In the vegetable garden, early hard work is finally paying off with more than lettuce and radishes. Peas and swiss chard should be ready for your 4th of July dinner, early beets can be pulled along with baby carrots (a good way to thin the bed, if you haven’t already). High heat will cause spring crops to bolt so pick now and share the bounty.
Empty water from saucers under plants after rains. It’s never a good idea to allow a plant to sit in even a small amount of water. Clean and refill birdbaths every two or three days. Empty anything else that may have sat out in the rain and collected water. Mosquitoes take just a week to go from egg to hungry biter
If you missed your Father’s Day pruning of plants such as chrysanthemum and asters, do it now and then again a week or so after the 4th of July. This leads to later flowers, but bushier plants with more blooms and a tidier habit. You can cut back balloon flower (Plactycodon) and bee balm (Monarda), dianthus, coneflower (Echinacea), foxglove (Digitalis), Helenium, and veronica. By pinching or trimming back one or two leaf sets of the plants at the front. You’ll get an early bloom from the untouched stems at the rear and a later, bushier bloom from the remainder. It will your garden blooming stronger, longer.
Columbines are many gardeners favorite early summer plants. They are not long-lived plants, but they are generous with their seed. When the flowers are done, cut back most, but not all of the seed heads. That way you’ll know that you will have more next year, and if they don’t always appear exactly where you want them, they transplant easily.
Your tomatoes, squash and melons will take off with the heat of July. Remember that corn uses a lot of nitrogen. Give it an application of nitrogen fertilizer (urea, fish emulsion, not milorganite on vegetables) after it reaches knee-high. Keep up with the weeds: they deprive your plants of everything they need—sun, space, water and nutrients.
June’s rains have washed nutrients out of the containers you planted in May. Adding a diluted liquid fertilizer will ensure that your plants keep growing/blooming into the fall. The more recently planted the container, the less likely you will need additional feedings. Many gardeners prefer weekly doses of diluted liquid fertilizer to the long-term pellets. That way you get to base the amount of food you give the containerized plants on the recent growing conditions.

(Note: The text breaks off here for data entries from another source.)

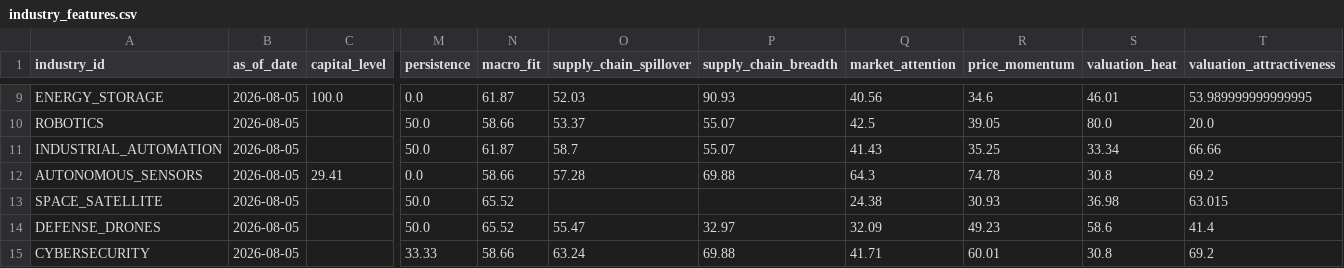
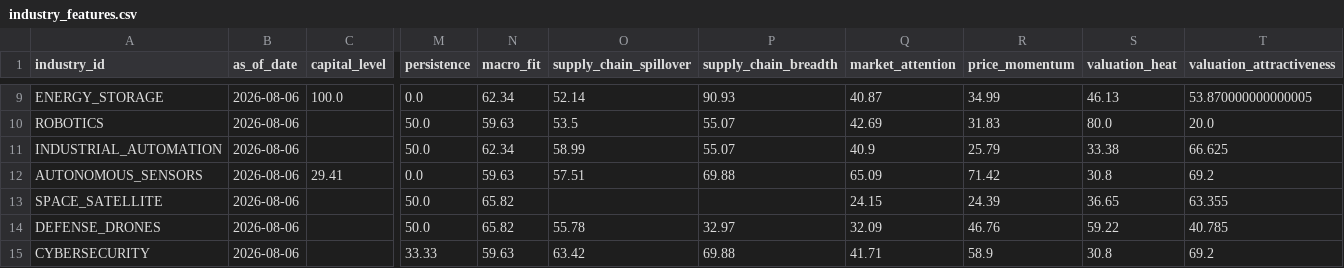
Before and after one commit to 12xx37r-ui/industry-capital-radar, a CSV file: data/normalized/industry_features.csv, drawn as a sheet; only a part is shown, gaps mark what is left out; the diff covers the shown part only; the diff names each change by its address in the sheet, - before the commit and + after, or states it on an @@ line.

```diff
--- a/data/normalized/industry_features.csv
+++ b/data/normalized/industry_features.csv
-B9:B15 (as_of_date): 2026-08-05
+B9:B15 (as_of_date): 2026-08-06
-N9 (macro_fit): 61.87
+N9 (macro_fit): 62.34
-O9 (supply_chain_spillover): 52.03
+O9 (supply_chain_spillover): 52.14
-Q9 (market_attention): 40.56
+Q9 (market_attention): 40.87
-R9 (price_momentum): 34.6
+R9 (price_momentum): 34.99
-S9 (valuation_heat): 46.01
+S9 (valuation_heat): 46.13
-T9 (valuation_attractiveness): 53.989999999999995
+T9 (valuation_attractiveness): 53.870000000000005
-N10 (macro_fit): 58.66
+N10 (macro_fit): 59.63
-O10 (supply_chain_spillover): 53.37
+O10 (supply_chain_spillover): 53.5
-Q10 (market_attention): 42.5
+Q10 (market_attention): 42.69
-R10 (price_momentum): 39.05
+R10 (price_momentum): 31.83
-N11 (macro_fit): 61.87
+N11 (macro_fit): 62.34
-O11 (supply_chain_spillover): 58.7
+O11 (supply_chain_spillover): 58.99
-Q11 (market_attention): 41.43
+Q11 (market_attention): 40.9
-R11 (price_momentum): 35.25
+R11 (price_momentum): 25.79
-S11 (valuation_heat): 33.34
+S11 (valuation_heat): 33.38
-T11 (valuation_attractiveness): 66.66
+T11 (valuation_attractiveness): 66.625
-N12 (macro_fit): 58.66
+N12 (macro_fit): 59.63
-O12 (supply_chain_spillover): 57.28
+O12 (supply_chain_spillover): 57.51
-Q12 (market_attention): 64.3
+Q12 (market_attention): 65.09
-R12 (price_momentum): 74.78
+R12 (price_momentum): 71.42
-N13:N14 (macro_fit): 65.52
+N13:N14 (macro_fit): 65.82
-Q13 (market_attention): 24.38
+Q13 (market_attention): 24.15
-R13 (price_momentum): 30.93
+R13 (price_momentum): 24.39
-S13 (valuation_heat): 36.98
+S13 (valuation_heat): 36.65
-T13 (valuation_attractiveness): 63.015
+T13 (valuation_attractiveness): 63.355
-O14 (supply_chain_spillover): 55.47
+O14 (supply_chain_spillover): 55.78
-R14 (price_momentum): 49.23
+R14 (price_momentum): 46.76
-S14 (valuation_heat): 58.6
+S14 (valuation_heat): 59.22
-T14 (valuation_attractiveness): 41.4
+T14 (valuation_attractiveness): 40.785
-N15 (macro_fit): 58.66
+N15 (macro_fit): 59.63
-O15 (supply_chain_spillover): 63.24
+O15 (supply_chain_spillover): 63.42
-R15 (price_momentum): 60.01
+R15 (price_momentum): 58.9
```
Also changed, not shown: 80 edited cells elsewhere in this file, 11 other files.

If you are planning to go away for any period of time this summer, remember new trees, shrubs and perennials will need regular, deep watering throughout the summer and fall months to establish good root systems. Consider setting up drip hoses on timers or use ‘tree gators’ to ensuring the water continues to get where it is needed. Use rain gauges attached to the system to prevent wasting water (and overwatering plants) if we continue to get regular rains.